The European DIGITAL SME Alliance published a new position paper calling for a clear legal framework for the use of non-personal data, as well as for the promotion of an open market for these data.
With the Internet of Things, connected machines that generate large amount of data are part of our everyday life. Thousands of devices such as motor vehicles, production robots in the manufacturing and washing machines in consumer households, generate large amounts of non-personal data, which are the focus of new business models.
The current legal framework is unclear as to who and how can use these machine generated non-personal data. According to the law, both the manufacturers and the users of devices can derive rights to the data. Hence, the rights for data usage are often defined in contractual agreements among the parties. As a consequence, companies with a stronger negotiating position usually obtain the exclusive right to use data. Consumers and SMEs are often excluded from the data rights.
“This legal disadvantage is particularly detrimental to small and medium-sized enterprises that are in a weaker negotiating position in such negotiations.

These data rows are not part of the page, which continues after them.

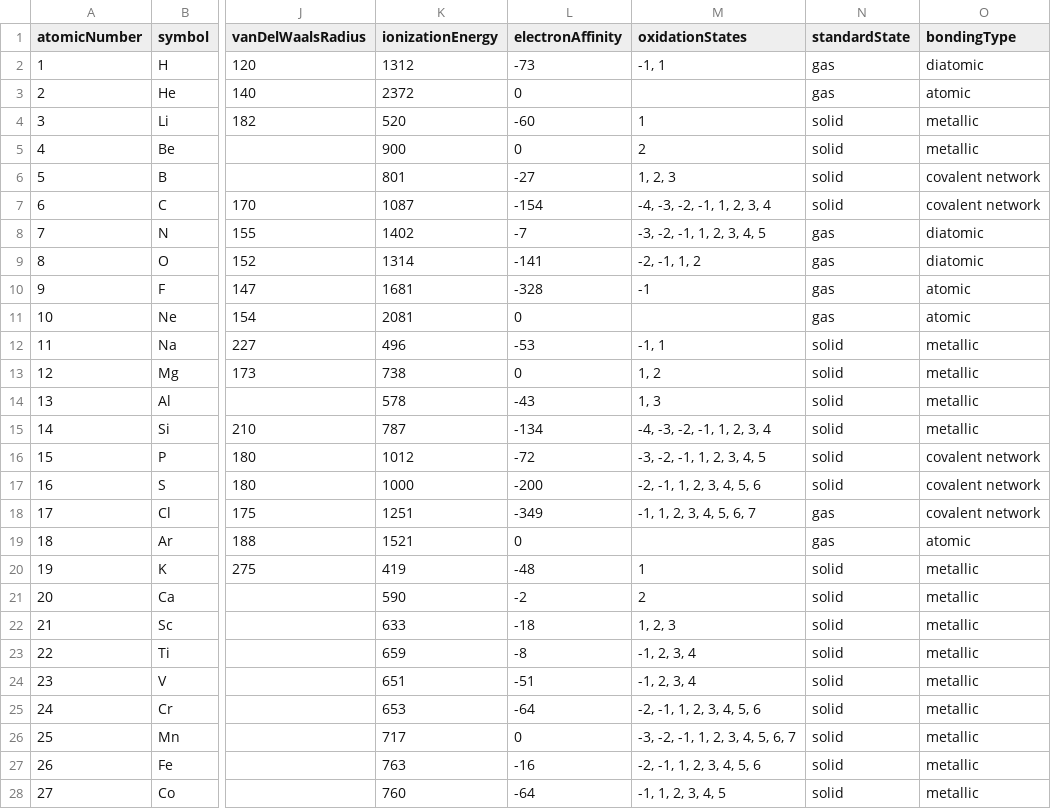
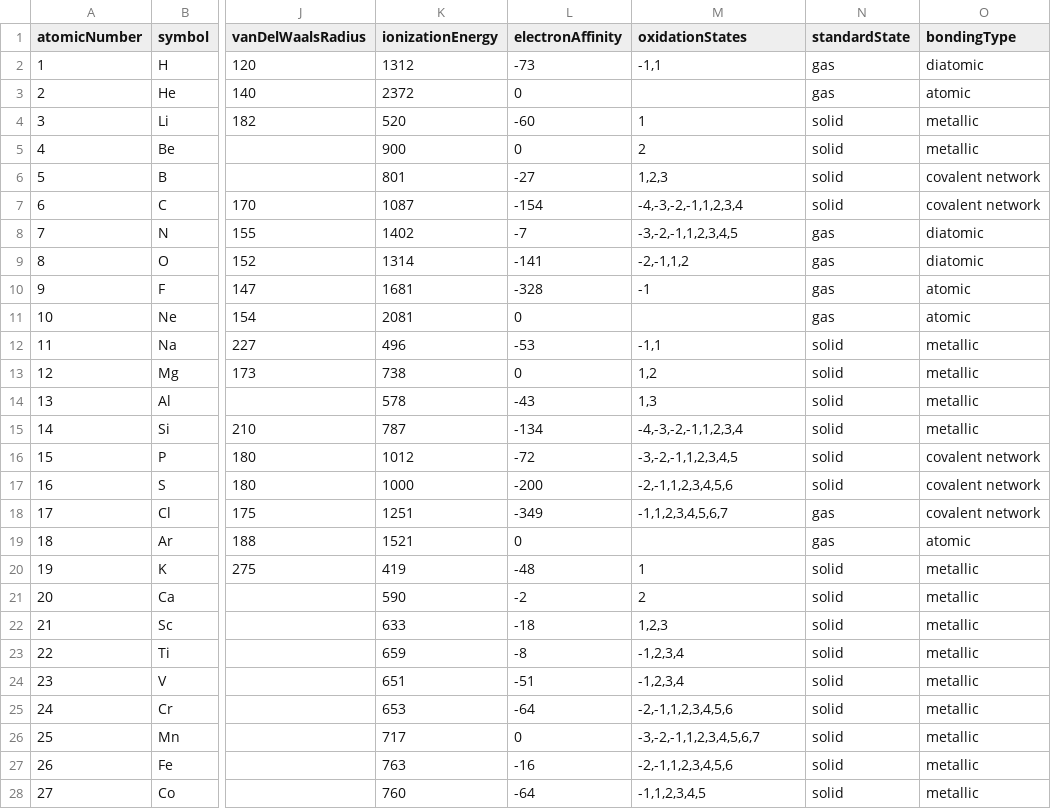
Before and after one commit to AnthonyM04/Chemical_Namer, a CSV file: data/chemicalProperties.csv, drawn as a sheet; only a part is shown, gaps mark what is left out; the diff covers the shown part only; the diff names each change by its address in the sheet, - before the commit and + after, or states it on an @@ line.

```diff
--- a/data/chemicalProperties.csv
+++ b/data/chemicalProperties.csv
-M2 (oxidationStates): -1, 1
+M2 (oxidationStates): -1,1
-M6 (oxidationStates): 1, 2, 3
+M6 (oxidationStates): 1,2,3
-M7 (oxidationStates): -4, -3, -2, -1, 1, 2, 3, 4
+M7 (oxidationStates): -4,-3,-2,-1,1,2,3,4
-M8 (oxidationStates): -3, -2, -1, 1, 2, 3, 4, 5
+M8 (oxidationStates): -3,-2,-1,1,2,3,4,5
-M9 (oxidationStates): -2, -1, 1, 2
+M9 (oxidationStates): -2,-1,1,2
-M12 (oxidationStates): -1, 1
+M12 (oxidationStates): -1,1
-M13 (oxidationStates): 1, 2
+M13 (oxidationStates): 1,2
-M14 (oxidationStates): 1, 3
+M14 (oxidationStates): 1,3
-M15 (oxidationStates): -4, -3, -2, -1, 1, 2, 3, 4
+M15 (oxidationStates): -4,-3,-2,-1,1,2,3,4
-M16 (oxidationStates): -3, -2, -1, 1, 2, 3, 4, 5
+M16 (oxidationStates): -3,-2,-1,1,2,3,4,5
-M17 (oxidationStates): -2, -1, 1, 2, 3, 4, 5, 6
+M17 (oxidationStates): -2,-1,1,2,3,4,5,6
-M18 (oxidationStates): -1, 1, 2, 3, 4, 5, 6, 7
+M18 (oxidationStates): -1,1,2,3,4,5,6,7
-M22 (oxidationStates): 1, 2, 3
+M22 (oxidationStates): 1,2,3
-M23:M24 (oxidationStates): -1, 2, 3, 4
+M23:M24 (oxidationStates): -1,2,3,4
-M25 (oxidationStates): -2, -1, 1, 2, 3, 4, 5, 6
+M25 (oxidationStates): -2,-1,1,2,3,4,5,6
-M26 (oxidationStates): -3, -2, -1, 1, 2, 3, 4, 5, 6, 7
+M26 (oxidationStates): -3,-2,-1,1,2,3,4,5,6,7
-M27 (oxidationStates): -2, -1, 1, 2, 3, 4, 5, 6
+M27 (oxidationStates): -2,-1,1,2,3,4,5,6
-M28 (oxidationStates): -1, 1, 2, 3, 4, 5
+M28 (oxidationStates): -1,1,2,3,4,5
```
Also changed, not shown: 60 edited cells elsewhere in this file, 2 other files.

They are thus excluded from the economic use of data and the development of data driven business models” warned Dr. Oliver Grün, President of the European DIGITAL SME Alliance.
The European DIGITAL SME Alliance therefore calls for the creation of clear rules that allow the creation of an open market for data usage. A new legal framework is needed to ensure that both manufacturers and the users of data-producing machines are entitled to use the data. In addition, while preserving the principle of freedom of contracts, clauses that stipulate the unilateral and exclusive use of data shall be deemed illegal. In addition, an open data market will only be possible if manufactures of data-producing machines are obliged to openly document the data interfaces as to allow portability and decryption of collected data. “The obligation to disclose the interfaces will trigger innovation in the market,” added Grün.
In May of this year, the General Data Protection Regulation (GDPR) has been adopted throughout Europe, although it will fully come into force by 2018. The concept of DIGITAL SME on data economy referts to all the data not affected by Article 4.1 of the General Data Protection Regulation, thus not containing personal information, nor data which has been pseudonymised following Article 4.5 of the GDPR.
The position paper of the European DIGITAL SME Alliance on data economy is available here for download.